## Activity
Return an exact copy of the entries, skipping any picture you find.

[Records contained in a dataset]
○ ○ ○ ○ ○ ○ ○

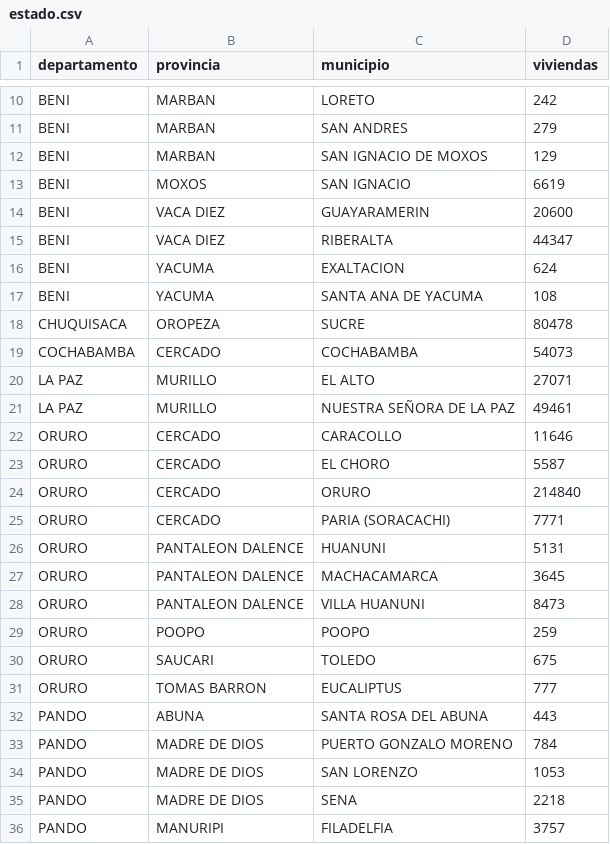
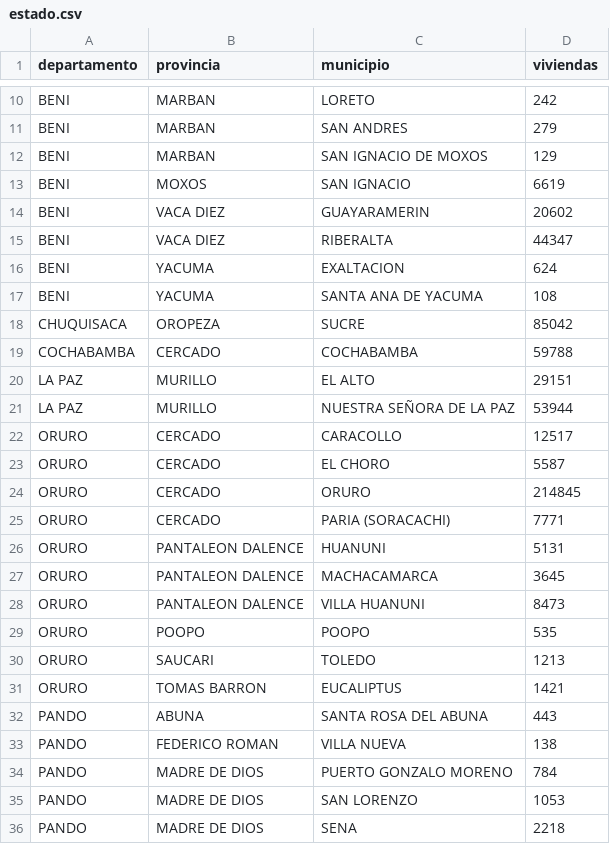
Before and after one commit to mauforonda/avance_censo, a CSV file: data/cartografia/estado.csv, drawn as a sheet; only a part is shown, gaps mark what is left out; the shorter side is filled out with more unchanged rows; the diff covers the shown part only.

```diff
--- a/data/cartografia/estado.csv
+++ b/data/cartografia/estado.csv
@@ -13,3 +13,3 @@ BENI,MARBAN,SAN IGNACIO  DE MOXOS,129
 BENI,MOXOS,SAN IGNACIO,6619
-BENI,VACA DIEZ,GUAYARAMERIN,20600
+BENI,VACA DIEZ,GUAYARAMERIN,20602
 BENI,VACA DIEZ,RIBERALTA,44347
@@ -17,9 +17,9 @@ BENI,YACUMA,EXALTACION,624
 BENI,YACUMA,SANTA ANA DE YACUMA,108
-CHUQUISACA,OROPEZA,SUCRE,80478
-COCHABAMBA,CERCADO,COCHABAMBA,54073
-LA PAZ,MURILLO,EL ALTO,27071
-LA PAZ,MURILLO,NUESTRA SEÑORA DE LA PAZ,49461
-ORURO,CERCADO,CARACOLLO,11646
+CHUQUISACA,OROPEZA,SUCRE,85042
+COCHABAMBA,CERCADO,COCHABAMBA,59788
+LA PAZ,MURILLO,EL ALTO,29151
+LA PAZ,MURILLO,NUESTRA SEÑORA DE LA PAZ,53944
+ORURO,CERCADO,CARACOLLO,12517
 ORURO,CERCADO,EL CHORO,5587
-ORURO,CERCADO,ORURO,214840
+ORURO,CERCADO,ORURO,214845
 ORURO,CERCADO,PARIA (SORACACHI),7771
@@ -28,6 +28,7 @@ ORURO,PANTALEON DALENCE,MACHACAMARCA,3645
 ORURO,PANTALEON DALENCE,VILLA HUANUNI,8473
-ORURO,POOPO,POOPO,259
-ORURO,SAUCARI,TOLEDO,675
-ORURO,TOMAS BARRON,EUCALIPTUS,777
+ORURO,POOPO,POOPO,535
+ORURO,SAUCARI,TOLEDO,1213
+ORURO,TOMAS BARRON,EUCALIPTUS,1421
 PANDO,ABUNA,SANTA ROSA DEL ABUNA,443
+PANDO,FEDERICO ROMAN,VILLA NUEVA,138
 PANDO,MADRE DE DIOS,PUERTO GONZALO MORENO,784
```
Also changed, not shown: 7 edited cells elsewhere in this file, data/cartografia/diario.csv, data/cartografia/semanal.csv, 1 other file.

○ ○ ○ ○ ○ ○ ○

## Written answer
Before and after one commit to mauforonda/avance_censo, a CSV file: data/cartografia/estado.csv, drawn as a sheet; only a part is shown, gaps mark what is left out; the shorter side is filled out with more unchanged rows; the diff covers the shown part only.

```diff
--- a/data/cartografia/estado.csv
+++ b/data/cartografia/estado.csv
@@ -13,3 +13,3 @@ BENI,MARBAN,SAN IGNACIO  DE MOXOS,129
 BENI,MOXOS,SAN IGNACIO,6619
-BENI,VACA DIEZ,GUAYARAMERIN,20600
+BENI,VACA DIEZ,GUAYARAMERIN,20602
 BENI,VACA DIEZ,RIBERALTA,44347
@@ -17,9 +17,9 @@ BENI,YACUMA,EXALTACION,624
 BENI,YACUMA,SANTA ANA DE YACUMA,108
-CHUQUISACA,OROPEZA,SUCRE,80478
-COCHABAMBA,CERCADO,COCHABAMBA,54073
-LA PAZ,MURILLO,EL ALTO,27071
-LA PAZ,MURILLO,NUESTRA SEÑORA DE LA PAZ,49461
-ORURO,CERCADO,CARACOLLO,11646
+CHUQUISACA,OROPEZA,SUCRE,85042
+COCHABAMBA,CERCADO,COCHABAMBA,59788
+LA PAZ,MURILLO,EL ALTO,29151
+LA PAZ,MURILLO,NUESTRA SEÑORA DE LA PAZ,53944
+ORURO,CERCADO,CARACOLLO,12517
 ORURO,CERCADO,EL CHORO,5587
-ORURO,CERCADO,ORURO,214840
+ORURO,CERCADO,ORURO,214845
 ORURO,CERCADO,PARIA (SORACACHI),7771
@@ -28,6 +28,7 @@ ORURO,PANTALEON DALENCE,MACHACAMARCA,3645
 ORURO,PANTALEON DALENCE,VILLA HUANUNI,8473
-ORURO,POOPO,POOPO,259
-ORURO,SAUCARI,TOLEDO,675
-ORURO,TOMAS BARRON,EUCALIPTUS,777
+ORURO,POOPO,POOPO,535
+ORURO,SAUCARI,TOLEDO,1213
+ORURO,TOMAS BARRON,EUCALIPTUS,1421
 PANDO,ABUNA,SANTA ROSA DEL ABUNA,443
+PANDO,FEDERICO ROMAN,VILLA NUEVA,138
 PANDO,MADRE DE DIOS,PUERTO GONZALO MORENO,784
```
Also changed, not shown: 7 edited cells elsewhere in this file, data/cartografia/diario.csv, data/cartografia/semanal.csv, 1 other file.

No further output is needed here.